Kaskey-Blomain: Not much. The Raptors might be able to take a game or two from the Warriors in the series, due to the fact that Kevin Durant will miss at least one game, and that Kawhi Leonard has been playing arguably the best basketball of anyone in the playoffs. Ultimately, though, Golden State's combination of talent and experience will prove too tough for Toronto to overcome.
3. Who's more likely to leave after these Finals: Durant or Kawhi?
Botkin: Durant. Almost everyone you talk to around the league, every report you hear, points to Durant leaving Golden State. I just don't think there's any way he stays.
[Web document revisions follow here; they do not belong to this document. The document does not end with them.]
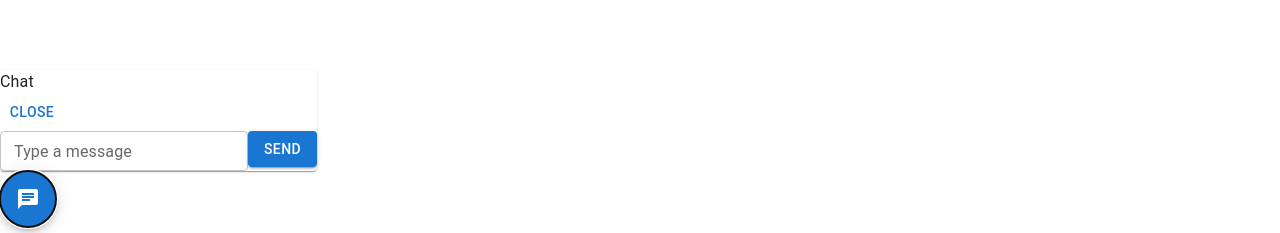
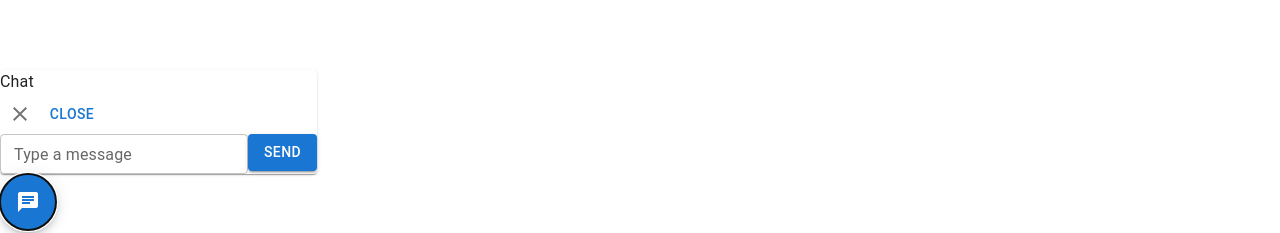
Before and after one commit to itaminul/procurement-reactjs-typescript, a React (Vite) app: page / in a window 1280 px wide. Both pictures are taken after a click on the button 28 px from the left and 428 px from the top of the page. Shown: the part 330-563 px from the top of the page. Built offline with nearby package versions, Linux system fonts and the light colour scheme.

Commit message:
chat box close

```diff
--- a/src/components/layouts/Layout.tsx
+++ b/src/components/layouts/Layout.tsx
@@ -7,8 +7,6 @@ interface props {
 }
 import { Container, Fab, Grid } from "@mui/material";
 import { useSelector } from "react-redux";
-import ChatBoard from "../liveChat/ChatBoard";
-import MessageBox from "../liveChat/MessageBox";
 import Chatbox from "../liveChat/ChatBoard";
 import ChatIcon from "@mui/icons-material/Chat";
 const Layout = ({ children }: props) => {
@@ -41,7 +39,6 @@ const toggleChatbox = () => {
           <Grid>{children}</Grid>
         </Grid>
       </Container>
-      {/* <main style={mainContentStyle}>{children}</main> */}
     </>
   );
 };
--- a/src/components/liveChat/ChatBoard.tsx
+++ b/src/components/liveChat/ChatBoard.tsx
@@ -1,12 +1,9 @@
-import React, { useState } from "react";
+import { useState } from "react";
 import {
-  Box,
   TextField,
   Button,
-  List,
-  ListItem,
-  ListItemText,
   Paper,
+  IconButton,
 } from "@mui/material";
 import './chatBoard.scss'
 
@@ -14,6 +11,8 @@ interface ChatboxProps {
   onClose: () => void;
 }
 
+import SendIcon from "@mui/icons-material/Send";
+import CloseIcon from "@mui/icons-material/Close";
 
 const Chatbox = ({ onClose }: ChatboxProps) => {
   const [message, setMessage] = useState("");
@@ -25,11 +24,15 @@ const Chatbox = ({ onClose }: ChatboxProps) => {
       setMessage("");
     }
   };
+  const [showChatbox, setShowChatbox] = useState(false);
 
   return (
     <Paper className="chatboxContainer">
       <div className="chatboxHeader">
         <div>Chat</div>
+        <IconButton className="chatIcon" onClick={onClose}>
+          {!showChatbox ? <CloseIcon /> : <SendIcon />}
+        </IconButton>
         <Button onClick={onClose}>Close</Button>
       </div>
       <div className="chatboxContent">
@@ -51,29 +54,6 @@ const Chatbox = ({ onClose }: ChatboxProps) => {
         </Button>
       </div>
     </Paper>
-
-    // <Box className="chatboxContainer">
-    //   <List className="messagesContainer">
-    //     {messages.map((msg, index) => (
-    //       <ListItem key={index}>
-    //         <ListItemText primary={msg} />
-    //       </ListItem>
-    //     ))}
-    //   </List>
-    //   <Box className="inputContainer">
-    //     <TextField
-    //       variant="outlined"
-    //       size="small"
-    //       label="Type a message"
-    //       value={message}
-    //       onChange={(e) => setMessage(e.target.value)}
-    //       className="inputField"
-    //     />
-    //     <Button variant="contained" color="primary" onClick={handleSendMessage}>
-    //       Send
-    //     </Button>
-    //   </Box>
-    // </Box>
   );
 };
 
--- a/src/components/liveChat/chatBoard.scss
+++ b/src/components/liveChat/chatBoard.scss
@@ -8,7 +8,7 @@
   text-align: right;
   margin-left: "250px";
 }
-.messagesContainer {
+.messagesContainer2 {
   flex: 1;
   overflow-y: "auto";
   padding: 2;
@@ -18,12 +18,12 @@
   align-items: "center";
   padding: 2;
 }
-.inputField {
+.inputField3 {
   flex: 1;
 }
 //
 
-.chatboxContainer {
+.chatboxContainer2 {
   position: "fixed";
   bottom: 2;
   right: 2;
@@ -34,7 +34,7 @@
   border-radius: "18px";
   box-shadow: "10px 10px 10px blue";
   overflow: "hidden";
-  transition: "transform 0.3s ease-out";
+  transition: "transform 0.3s ease-in-out";
   transform: "translateX(100%)";
 }
 .chatboxHeader {
@@ -45,17 +45,64 @@
   justify-content: "space-between";
   align-items: "center";
 }
-.chatboxContent {
+.chatboxContent2 {
   flex: 1;
   padding: 2;
   overflow-y: "auto";
 }
-.inputContainer {
+.inputContainer2 {
   padding: 2;
   border-top: "1px solid #ccc";
   display: "flex";
 }
-.inputField {
+.inputField2 {
   flex: 1;
   margin-right: 2;
 }
+
+///
+///
+///
+  .chatboxContainer {
+    position: 'fixed';
+    bottom: 2;
+    right: 2;
+    z-index: 1000;
+    transition: 'transform 0.3s ease-in-out';
+    transform: '1000px'
+  }
+  .show {
+    transform: 'translateX(0)';
+  };
+  .chatIcon {
+    position: 'fixed';
+    bottom: 2;
+    right: 2;
+    z-index: 1000;
+  }
+  .chatboxContent {
+    display: 'flex';
+    flex-direction: 'column';
+    height: '300px';
+    width: '300px';
+    border: '1px solid #ccc';
+    border-radius: '4px';
+    overflow: 'hidden';
+  }
+  .messagesContainer {
+    flex: 1;
+    overflow-y: 'auto';
+    padding: 2;
+  }
+  .inputContainer {
+    display: 'flex';
+    align-items: 'center';
+    padding: 2;
+  }
+  .inputField {
+    flex: 1;
+    margin-right: 2
+  }
+  .sendButton {
+    margin-left: 2
+  }
```
Also changed, not shown: src/components/liveChat/MessageBox.tsx (+1 -128 lines).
On the other hand, Leonard and the entire city of Toronto are falling in love before our eyes. The game-winner in Game 7 against Philly. Four straight wins over Milwaukee in the conference finals to send the Raptors to their first NBA Finals in franchise history after years of falling short in the most disappointing fashion possible. This is dream-come-true stuff for one of the most passionate fanbases in the league, and for Kawhi, a solitary basketball creature who has never shown interest in joining a super-team with all the hype that goes with that, Toronto is really starting to feel like a good home for him. That's not to say he'll stay, but he's a better bet than Durant.
Maloney: Kevin Durant. There's been too much smoke around his potential departure this summer for there not to be a fire. You never truly know with Durant, and his business manager Rich Kleiman said recently that the All-Star hasn't made up his mind, but this just seems like the end of the road for him and the Warriors. He showed up, won his rings, won multiple Finals MVPs, and he still doesn't get the love or adoration he wants. Now it feels like it's time for him to move on and take on a bigger challenge.
Kaskey-Blomain: Kawhi Leonard. To me, it felt like the only way Leonard would stay in Toronto past this season would be if the team won the title, as it would be tough for him to walk away from a defending champion. As it stands, Leonard had to virtually drag the Raptors to the Finals on his own, and their ability to improve the roster moving forward if they sign Leonard to a max deal will be limited due to other commitments. Considering the heavy lifting that he has had to do, it seems quite possible that Leonard would opt to sign elsewhere if the Raptors fail to capture a title.